**Records shown:**
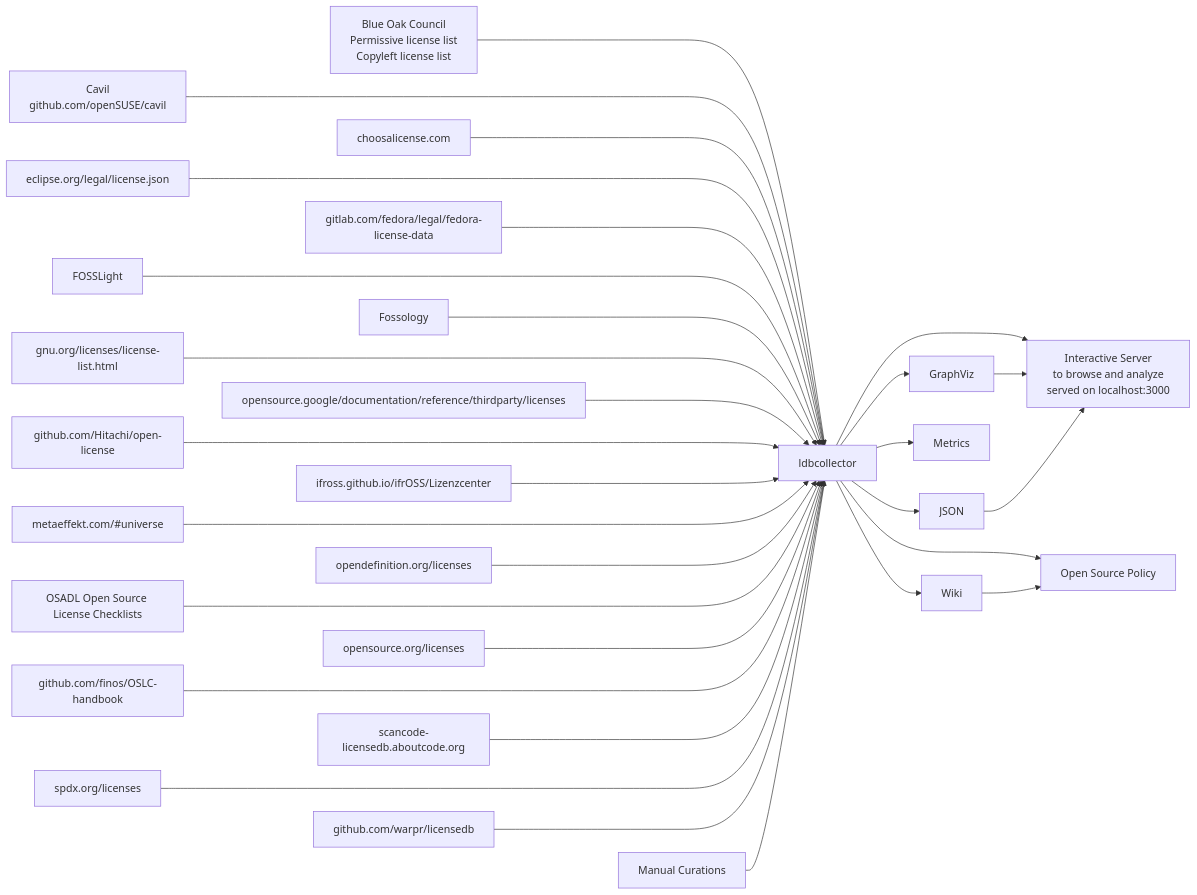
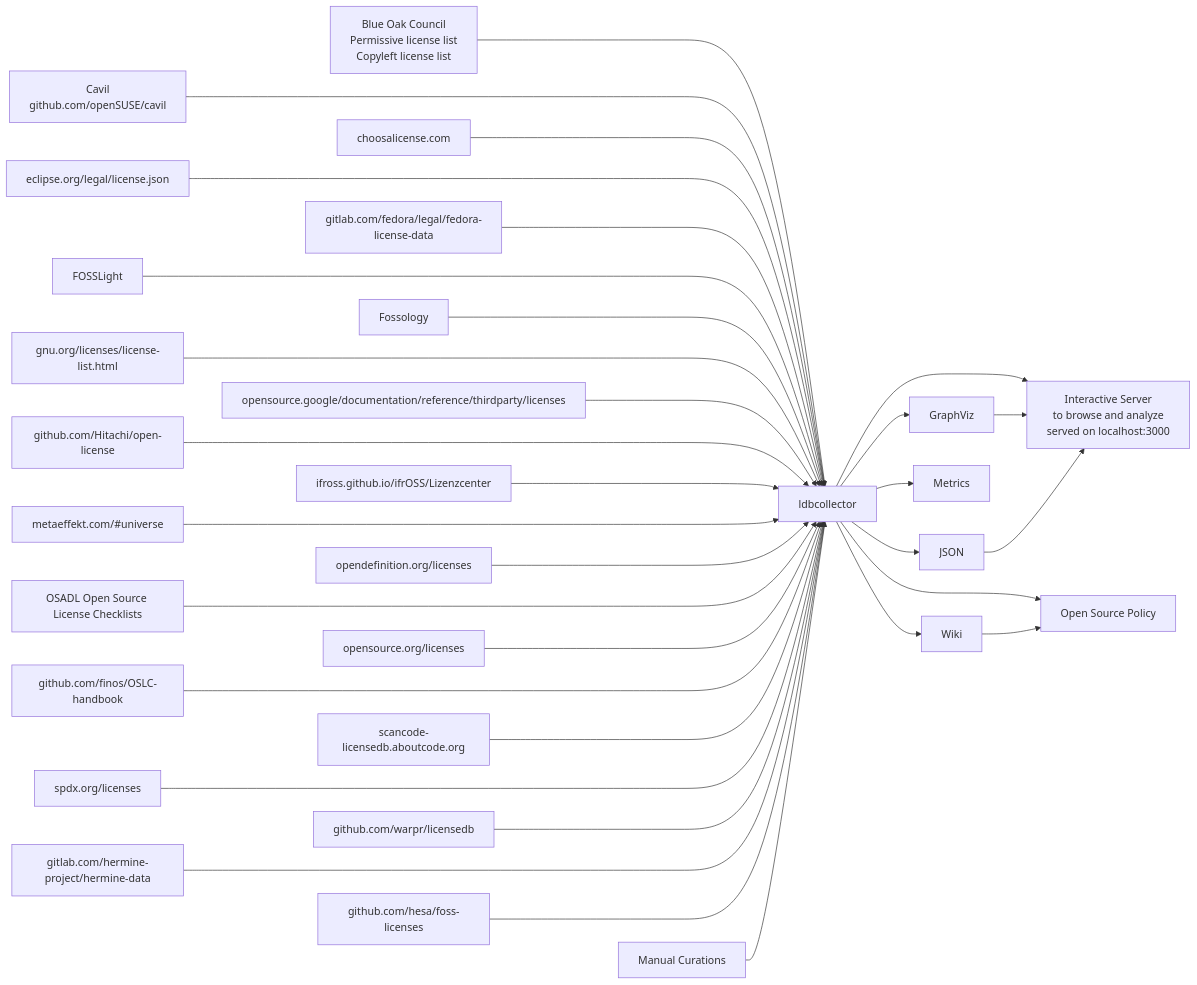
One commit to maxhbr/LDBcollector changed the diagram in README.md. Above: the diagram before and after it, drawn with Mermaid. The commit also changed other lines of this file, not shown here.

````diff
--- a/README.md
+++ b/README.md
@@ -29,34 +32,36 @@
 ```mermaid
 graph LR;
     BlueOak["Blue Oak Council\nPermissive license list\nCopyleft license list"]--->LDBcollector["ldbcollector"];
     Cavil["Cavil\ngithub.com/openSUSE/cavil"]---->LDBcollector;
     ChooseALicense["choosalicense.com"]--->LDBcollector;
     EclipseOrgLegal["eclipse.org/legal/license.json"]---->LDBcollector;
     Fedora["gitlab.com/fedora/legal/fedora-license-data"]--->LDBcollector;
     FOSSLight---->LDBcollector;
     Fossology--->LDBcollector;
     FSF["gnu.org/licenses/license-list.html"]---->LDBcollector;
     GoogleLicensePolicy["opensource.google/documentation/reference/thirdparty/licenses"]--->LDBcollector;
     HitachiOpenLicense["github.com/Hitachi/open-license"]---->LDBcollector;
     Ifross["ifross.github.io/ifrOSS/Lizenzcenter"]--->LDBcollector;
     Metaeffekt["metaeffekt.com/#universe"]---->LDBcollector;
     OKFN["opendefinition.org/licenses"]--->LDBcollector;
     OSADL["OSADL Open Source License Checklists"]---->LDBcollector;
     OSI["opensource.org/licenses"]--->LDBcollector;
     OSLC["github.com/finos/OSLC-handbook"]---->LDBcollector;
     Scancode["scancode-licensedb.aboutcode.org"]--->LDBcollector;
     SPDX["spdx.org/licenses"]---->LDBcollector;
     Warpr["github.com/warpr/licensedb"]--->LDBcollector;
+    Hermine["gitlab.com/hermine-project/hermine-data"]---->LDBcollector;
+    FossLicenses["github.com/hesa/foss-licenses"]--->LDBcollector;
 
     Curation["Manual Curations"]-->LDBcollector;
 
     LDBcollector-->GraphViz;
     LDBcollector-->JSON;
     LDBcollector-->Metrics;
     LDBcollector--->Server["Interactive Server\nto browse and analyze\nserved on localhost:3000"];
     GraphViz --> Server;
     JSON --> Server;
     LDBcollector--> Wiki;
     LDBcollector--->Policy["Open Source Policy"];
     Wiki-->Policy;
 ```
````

--

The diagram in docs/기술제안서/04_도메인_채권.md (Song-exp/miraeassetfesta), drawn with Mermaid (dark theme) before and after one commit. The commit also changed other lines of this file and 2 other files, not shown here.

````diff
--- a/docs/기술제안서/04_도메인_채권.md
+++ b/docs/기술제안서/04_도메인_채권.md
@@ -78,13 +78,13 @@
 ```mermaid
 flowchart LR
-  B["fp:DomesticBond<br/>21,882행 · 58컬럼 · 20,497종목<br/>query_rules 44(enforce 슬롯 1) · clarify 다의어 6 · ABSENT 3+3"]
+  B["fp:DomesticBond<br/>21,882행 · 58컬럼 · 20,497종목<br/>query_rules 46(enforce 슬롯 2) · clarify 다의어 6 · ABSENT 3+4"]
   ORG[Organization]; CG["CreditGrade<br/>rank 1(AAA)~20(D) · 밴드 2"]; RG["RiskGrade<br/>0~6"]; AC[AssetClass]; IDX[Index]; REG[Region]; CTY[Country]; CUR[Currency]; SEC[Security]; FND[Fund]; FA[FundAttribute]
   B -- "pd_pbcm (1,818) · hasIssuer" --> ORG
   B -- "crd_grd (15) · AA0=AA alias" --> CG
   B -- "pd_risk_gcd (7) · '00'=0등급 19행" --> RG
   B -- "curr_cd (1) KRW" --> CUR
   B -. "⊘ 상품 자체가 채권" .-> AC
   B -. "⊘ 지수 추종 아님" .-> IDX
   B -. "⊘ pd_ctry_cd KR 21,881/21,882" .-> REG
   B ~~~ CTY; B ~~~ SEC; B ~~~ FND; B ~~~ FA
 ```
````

**Work instruction:**
A single figure is the whole answer: the number of lines in the listing that contain the word "gitlab".

**Completed exercise:**
2